---------- DATA FOR PROCESSING ----------
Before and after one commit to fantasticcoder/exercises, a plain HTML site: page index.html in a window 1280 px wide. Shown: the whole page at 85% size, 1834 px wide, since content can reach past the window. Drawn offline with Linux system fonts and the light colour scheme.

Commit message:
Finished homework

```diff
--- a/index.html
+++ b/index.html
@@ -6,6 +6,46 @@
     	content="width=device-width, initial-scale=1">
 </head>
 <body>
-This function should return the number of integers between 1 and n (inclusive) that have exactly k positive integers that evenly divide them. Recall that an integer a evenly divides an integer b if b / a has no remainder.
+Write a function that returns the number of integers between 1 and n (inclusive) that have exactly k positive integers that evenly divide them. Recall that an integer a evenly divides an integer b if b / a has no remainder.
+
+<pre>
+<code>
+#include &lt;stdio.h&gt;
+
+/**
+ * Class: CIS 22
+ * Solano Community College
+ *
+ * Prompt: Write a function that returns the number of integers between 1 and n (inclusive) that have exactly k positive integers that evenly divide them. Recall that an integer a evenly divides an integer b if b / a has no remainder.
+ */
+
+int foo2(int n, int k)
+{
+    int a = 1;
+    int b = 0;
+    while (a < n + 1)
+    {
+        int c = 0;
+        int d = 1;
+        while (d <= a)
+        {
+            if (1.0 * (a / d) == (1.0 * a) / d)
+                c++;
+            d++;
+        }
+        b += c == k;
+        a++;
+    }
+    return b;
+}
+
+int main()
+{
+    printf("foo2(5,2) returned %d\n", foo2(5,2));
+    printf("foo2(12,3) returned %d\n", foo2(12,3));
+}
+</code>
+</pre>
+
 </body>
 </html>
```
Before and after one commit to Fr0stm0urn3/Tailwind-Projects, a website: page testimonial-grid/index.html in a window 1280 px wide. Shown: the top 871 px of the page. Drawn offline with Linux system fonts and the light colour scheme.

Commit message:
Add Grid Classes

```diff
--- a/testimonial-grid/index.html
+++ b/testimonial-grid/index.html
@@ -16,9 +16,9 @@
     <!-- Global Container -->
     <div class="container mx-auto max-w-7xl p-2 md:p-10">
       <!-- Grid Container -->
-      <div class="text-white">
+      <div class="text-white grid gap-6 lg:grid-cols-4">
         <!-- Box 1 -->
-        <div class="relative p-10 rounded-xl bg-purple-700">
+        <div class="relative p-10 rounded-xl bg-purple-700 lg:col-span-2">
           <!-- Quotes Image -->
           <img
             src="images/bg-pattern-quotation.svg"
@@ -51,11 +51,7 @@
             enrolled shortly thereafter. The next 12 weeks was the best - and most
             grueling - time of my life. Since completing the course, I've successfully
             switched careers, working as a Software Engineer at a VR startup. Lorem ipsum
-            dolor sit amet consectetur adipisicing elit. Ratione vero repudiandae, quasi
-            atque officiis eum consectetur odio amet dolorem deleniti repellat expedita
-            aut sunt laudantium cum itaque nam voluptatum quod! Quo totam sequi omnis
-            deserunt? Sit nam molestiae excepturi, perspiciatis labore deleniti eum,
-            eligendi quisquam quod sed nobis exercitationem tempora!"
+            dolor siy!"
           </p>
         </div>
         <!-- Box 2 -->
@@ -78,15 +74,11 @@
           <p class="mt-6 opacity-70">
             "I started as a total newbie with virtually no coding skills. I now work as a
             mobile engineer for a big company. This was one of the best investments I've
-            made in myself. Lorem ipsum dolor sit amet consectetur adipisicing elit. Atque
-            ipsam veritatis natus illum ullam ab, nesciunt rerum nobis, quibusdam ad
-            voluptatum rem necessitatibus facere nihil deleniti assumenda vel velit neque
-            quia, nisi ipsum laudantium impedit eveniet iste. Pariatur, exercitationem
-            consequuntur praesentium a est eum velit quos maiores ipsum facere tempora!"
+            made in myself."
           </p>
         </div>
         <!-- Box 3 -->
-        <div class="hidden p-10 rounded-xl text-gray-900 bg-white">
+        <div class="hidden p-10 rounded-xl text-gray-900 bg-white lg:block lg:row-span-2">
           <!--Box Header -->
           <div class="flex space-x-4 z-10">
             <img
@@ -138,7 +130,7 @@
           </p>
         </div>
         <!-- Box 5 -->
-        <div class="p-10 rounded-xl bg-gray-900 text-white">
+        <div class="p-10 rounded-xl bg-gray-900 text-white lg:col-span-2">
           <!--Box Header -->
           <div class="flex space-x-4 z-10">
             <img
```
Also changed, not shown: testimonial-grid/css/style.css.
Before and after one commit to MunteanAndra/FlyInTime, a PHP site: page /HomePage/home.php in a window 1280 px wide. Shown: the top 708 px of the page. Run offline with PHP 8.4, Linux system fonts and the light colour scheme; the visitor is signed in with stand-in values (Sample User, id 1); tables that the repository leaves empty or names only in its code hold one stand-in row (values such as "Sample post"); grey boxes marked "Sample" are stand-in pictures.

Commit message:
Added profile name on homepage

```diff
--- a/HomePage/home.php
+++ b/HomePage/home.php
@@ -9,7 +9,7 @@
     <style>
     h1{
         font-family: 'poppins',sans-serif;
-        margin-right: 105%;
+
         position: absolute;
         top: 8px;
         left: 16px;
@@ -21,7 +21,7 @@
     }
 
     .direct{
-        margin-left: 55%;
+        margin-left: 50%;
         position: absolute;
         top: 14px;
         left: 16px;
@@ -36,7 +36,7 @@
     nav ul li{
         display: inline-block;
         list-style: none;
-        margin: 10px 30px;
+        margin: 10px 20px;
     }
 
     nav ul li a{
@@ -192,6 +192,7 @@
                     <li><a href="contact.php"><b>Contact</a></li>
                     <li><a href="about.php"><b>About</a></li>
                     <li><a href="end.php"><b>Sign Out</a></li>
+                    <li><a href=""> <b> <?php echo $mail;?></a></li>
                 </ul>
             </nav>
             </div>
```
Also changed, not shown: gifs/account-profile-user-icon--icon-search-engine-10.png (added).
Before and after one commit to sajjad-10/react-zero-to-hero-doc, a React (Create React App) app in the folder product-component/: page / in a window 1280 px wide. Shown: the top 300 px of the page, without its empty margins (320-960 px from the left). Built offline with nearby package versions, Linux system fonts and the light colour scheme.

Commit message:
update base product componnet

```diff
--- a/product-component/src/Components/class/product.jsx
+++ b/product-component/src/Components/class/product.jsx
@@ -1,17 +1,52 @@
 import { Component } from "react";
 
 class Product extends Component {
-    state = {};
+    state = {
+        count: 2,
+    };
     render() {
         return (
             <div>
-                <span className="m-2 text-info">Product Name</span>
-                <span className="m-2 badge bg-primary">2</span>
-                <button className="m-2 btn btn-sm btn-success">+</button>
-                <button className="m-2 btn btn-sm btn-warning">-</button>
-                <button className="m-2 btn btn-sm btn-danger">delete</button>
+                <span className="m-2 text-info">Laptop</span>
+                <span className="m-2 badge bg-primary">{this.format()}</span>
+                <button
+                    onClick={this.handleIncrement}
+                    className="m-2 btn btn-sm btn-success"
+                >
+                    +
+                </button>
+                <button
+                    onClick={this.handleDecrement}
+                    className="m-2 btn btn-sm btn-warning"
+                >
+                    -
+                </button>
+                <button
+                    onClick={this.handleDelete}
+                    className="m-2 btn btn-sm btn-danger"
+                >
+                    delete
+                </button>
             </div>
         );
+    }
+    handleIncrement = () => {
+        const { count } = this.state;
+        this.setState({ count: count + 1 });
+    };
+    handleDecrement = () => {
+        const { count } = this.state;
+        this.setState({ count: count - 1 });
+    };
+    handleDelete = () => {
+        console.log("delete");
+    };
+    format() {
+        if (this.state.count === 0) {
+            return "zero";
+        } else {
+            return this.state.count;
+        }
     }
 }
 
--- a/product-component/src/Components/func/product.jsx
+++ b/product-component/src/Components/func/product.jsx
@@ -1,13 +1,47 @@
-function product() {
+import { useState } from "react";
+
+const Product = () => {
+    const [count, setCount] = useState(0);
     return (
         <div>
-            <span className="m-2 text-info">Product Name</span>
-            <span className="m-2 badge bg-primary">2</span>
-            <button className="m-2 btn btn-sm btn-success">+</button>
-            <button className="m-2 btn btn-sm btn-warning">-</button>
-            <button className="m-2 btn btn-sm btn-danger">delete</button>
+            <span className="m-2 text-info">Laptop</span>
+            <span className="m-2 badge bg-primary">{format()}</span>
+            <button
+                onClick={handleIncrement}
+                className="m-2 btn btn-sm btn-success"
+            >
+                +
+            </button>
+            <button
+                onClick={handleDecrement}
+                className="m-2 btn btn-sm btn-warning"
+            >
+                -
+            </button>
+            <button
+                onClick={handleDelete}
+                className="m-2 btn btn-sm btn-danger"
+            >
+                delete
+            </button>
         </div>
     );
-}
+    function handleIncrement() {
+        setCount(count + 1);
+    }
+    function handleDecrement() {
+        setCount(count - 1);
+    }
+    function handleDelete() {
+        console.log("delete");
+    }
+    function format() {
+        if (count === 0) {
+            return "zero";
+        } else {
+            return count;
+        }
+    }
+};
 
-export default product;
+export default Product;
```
----------
■ ACTIVITY: Whenever the word "gray" appears in a line above, copy that line.

■ ANSWER TO THIS PROBLEM:
-        <div class="hidden p-10 rounded-xl text-gray-900 bg-white">
+        <div class="hidden p-10 rounded-xl text-gray-900 bg-white lg:block lg:row-span-2">
-        <div class="p-10 rounded-xl bg-gray-900 text-white">
+        <div class="p-10 rounded-xl bg-gray-900 text-white lg:col-span-2">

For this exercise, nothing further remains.